While doing heap research on Linux processes (results are going to be published soon), I came across the bot from the Mirai Botnet. As already mentioned in the blog post by Brian, the Mirai bot uses obfuscated configuration data which contains e.g. the CnC server. When now confronted only with a bot (e.g. in the context of a running task or the ELF binary), but without the according source code, the decryption of this configuration data for e.g. incident analysis purposes might not be easily possible (with the python script from the blog post), if the key has been changed.
But in this case that is not a problem at all, because

  • the “table_key” results effectively only in a one byte key (so a maximum of 255 possibilities to brute force).
  • the effective key is included in each obfuscated string (the Mirai encryptor appends a null byte on each string, so the last byte is the resulting key).

Using these facts, one can use, for example, Didier Steven’s xorsearch to get the correct key and the resulting deobfuscated strings.
The tool can be run on the ELF binary itself or on a heap dump for a running instance of the bot (this dump can for example be gathered from a system memory dump using frameworks such as Rekall or Volatility, or by directly gathering the heap space from /proc/$PID/mem).
The only information that we must provide are some strings that we expect in the deobfuscated output, so the tool recognizes the correct key.
The following list contains some of the strings I chose for this example:

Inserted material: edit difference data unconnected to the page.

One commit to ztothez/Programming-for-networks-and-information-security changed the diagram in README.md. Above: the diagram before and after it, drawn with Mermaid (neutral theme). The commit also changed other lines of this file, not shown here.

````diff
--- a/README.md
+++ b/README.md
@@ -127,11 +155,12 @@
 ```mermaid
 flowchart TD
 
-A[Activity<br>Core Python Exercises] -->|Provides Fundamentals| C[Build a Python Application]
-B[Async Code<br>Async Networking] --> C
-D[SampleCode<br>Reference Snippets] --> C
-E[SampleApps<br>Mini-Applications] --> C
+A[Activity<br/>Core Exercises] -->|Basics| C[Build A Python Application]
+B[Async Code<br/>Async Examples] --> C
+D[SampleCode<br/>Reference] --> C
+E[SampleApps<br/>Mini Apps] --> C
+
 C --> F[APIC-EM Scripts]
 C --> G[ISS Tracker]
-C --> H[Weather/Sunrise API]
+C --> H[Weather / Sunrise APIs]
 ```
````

/bin/busybox
Mozilla
/etc/resolv.conf
/proc
listening tun0
https://youtu.be/dQw4w9WgXcQ

When now providing these strings in the file “mirai_strings.txt”, the xorsearch tool can be used as follows:

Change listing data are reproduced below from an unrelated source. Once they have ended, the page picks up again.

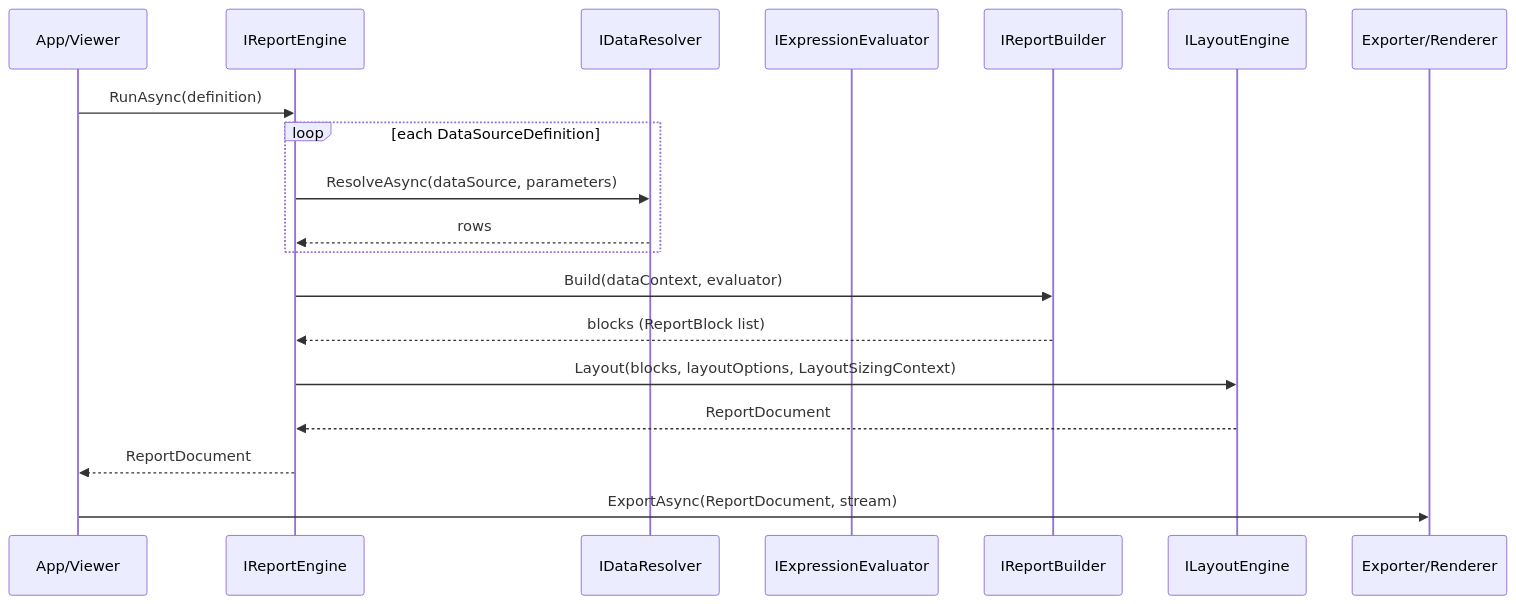
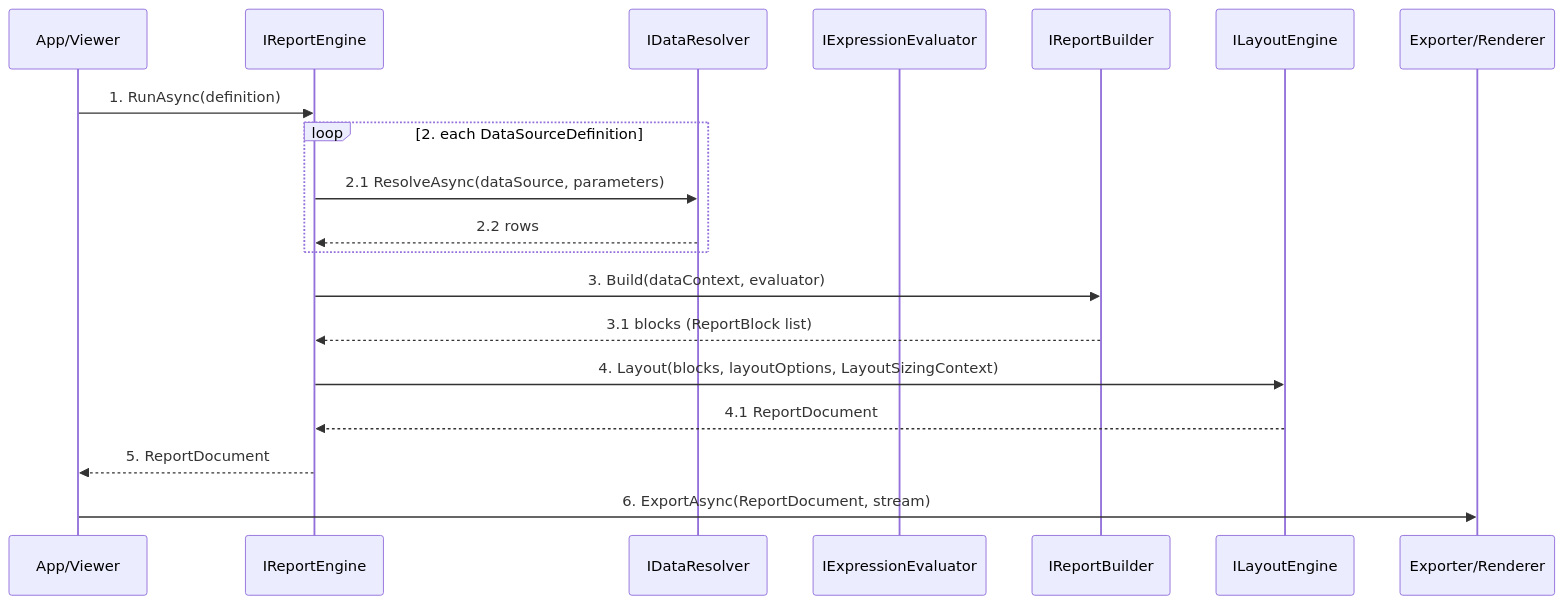
One commit to Netcodr81/kinetic-reports changed the diagram in docs/02-report-generation-flow.md. Above: the diagram before and after it, drawn with Mermaid. The commit also changed other lines of this file and 1 other file, not shown here.

Commit message:
refactor: Update report generation flow documentation with numbered steps for clarity

````diff
--- a/docs/02-report-generation-flow.md
+++ b/docs/02-report-generation-flow.md
@@ -7,22 +7,22 @@
 ```mermaid
 sequenceDiagram
 	participant Caller as App/Viewer
 	participant Engine as IReportEngine
 	participant Resolver as IDataResolver
 	participant Eval as IExpressionEvaluator
 	participant Builder as IReportBuilder
 	participant Layout as ILayoutEngine
 	participant Export as Exporter/Renderer
 
-	Caller->>Engine: RunAsync(definition)
-	loop each DataSourceDefinition
-		Engine->>Resolver: ResolveAsync(dataSource, parameters)
-		Resolver-->>Engine: rows
+	Caller->>Engine: 1. RunAsync(definition)
+	loop 2. each DataSourceDefinition
+		Engine->>Resolver: 2.1 ResolveAsync(dataSource, parameters)
+		Resolver-->>Engine: 2.2 rows
 	end
-	Engine->>Builder: Build(dataContext, evaluator)
-	Builder-->>Engine: blocks (ReportBlock list)
-	Engine->>Layout: Layout(blocks, layoutOptions, LayoutSizingContext)
-	Layout-->>Engine: ReportDocument
-	Engine-->>Caller: ReportDocument
-	Caller->>Export: ExportAsync(ReportDocument, stream)
+	Engine->>Builder: 3. Build(dataContext, evaluator)
+	Builder-->>Engine: 3.1 blocks (ReportBlock list)
+	Engine->>Layout: 4. Layout(blocks, layoutOptions, LayoutSizingContext)
+	Layout-->>Engine: 4.1 ReportDocument
+	Engine-->>Caller: 5. ReportDocument
+	Caller->>Export: 6. ExportAsync(ReportDocument, stream)
 ```
````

xorsearch -f mirai_strings.txt -s -d 2,3,4,5 heap_dump
or
xorsearch -f mirai_strings.txt -s -d 2,3,4,5 mirai.x86

If one of the strings appears for a specific key, the according key is printed:


Found XOR 22 position 0158: /bin/busybox MIRAI
Found XOR 22 position 0194: /bin/busybox ps
Found XOR 22 position 01A8: /bin/busybox kill -9
Found XOR 22 position 0374: Mozilla/5.0 (Windows NT 10.0; WOW64)
Found XOR 22 position 03E8: Mozilla/5.0 (Windows NT 10.0; WOW64)
Found XOR 22 position 045C: Mozilla/5.0 (Windows NT 6.1; WOW64)
Found XOR 22 position 04D0: Mozilla/5.0 (Windows NT 6.1; WOW64)
Found XOR 22 position 0544: Mozilla/5.0 (Macintosh; Intel Mac OS X
Found XOR 22 position 01E0: /etc/resolv.conf
Found XOR 22 position 0078: /proc/
Found XOR 22 position 0040: listening tun0
Found XOR 22 position 0054: https://youtu.be/dQw4w9WgXcQ

The ‘-s’ option tells xorsearch to save a XORed version of the input file, so the desired output should now be in a file like ‘mirai.x86.XOR.22’.

When now e.g. using the tool ‘strings’, the relevant strings like the CnC server should be easily recognizable.
Following an example excerpt, when running it on a Mirai bot sample (SHA1: c05680360aa6c8e977f0b7836a3e3d16c670cacd):


='*"
&*C@AFGDEJKHINOLMRSPQVWTU
"xc3511"root"888888"xmhdipc"default"juantech"123456"54321"support"password"12345"user"pass"admin1234"smcadmin"666666"klv123"meinsm"Admin
istrator"service"supervisor"guest"admin1"administrator"ubnt"klv1234"Zte521"hi3518"jvbzd"anko"zlxx."7ujMko0vizxv"7ujMko0admin"system"ikwb
"dreambox"realtek"00000000"1111111"fucker"mother"MEKL"GLVGP"CQQUMPF"
''*w$'*
$'*R%'*
''*7*'*N+'*
('*B*'*swinginwithme.ru
"listening tun0
"https://youtu.be/dQw4w9WgXcQ
"/proc/
"/exe
" (deleted)
"/fd
".anime
"/status
"REPORT %s:%s
"HTTPFLOOD
"LOLNOGTFO
"zollard
"GETLOCALIP
"shell
"enable
"system
"/bin/busybox MIRAI

The CnC server in this case was ‘swinginwithme.ru’.

\x00
Frank

Leave a Reply

Your email address will not be published.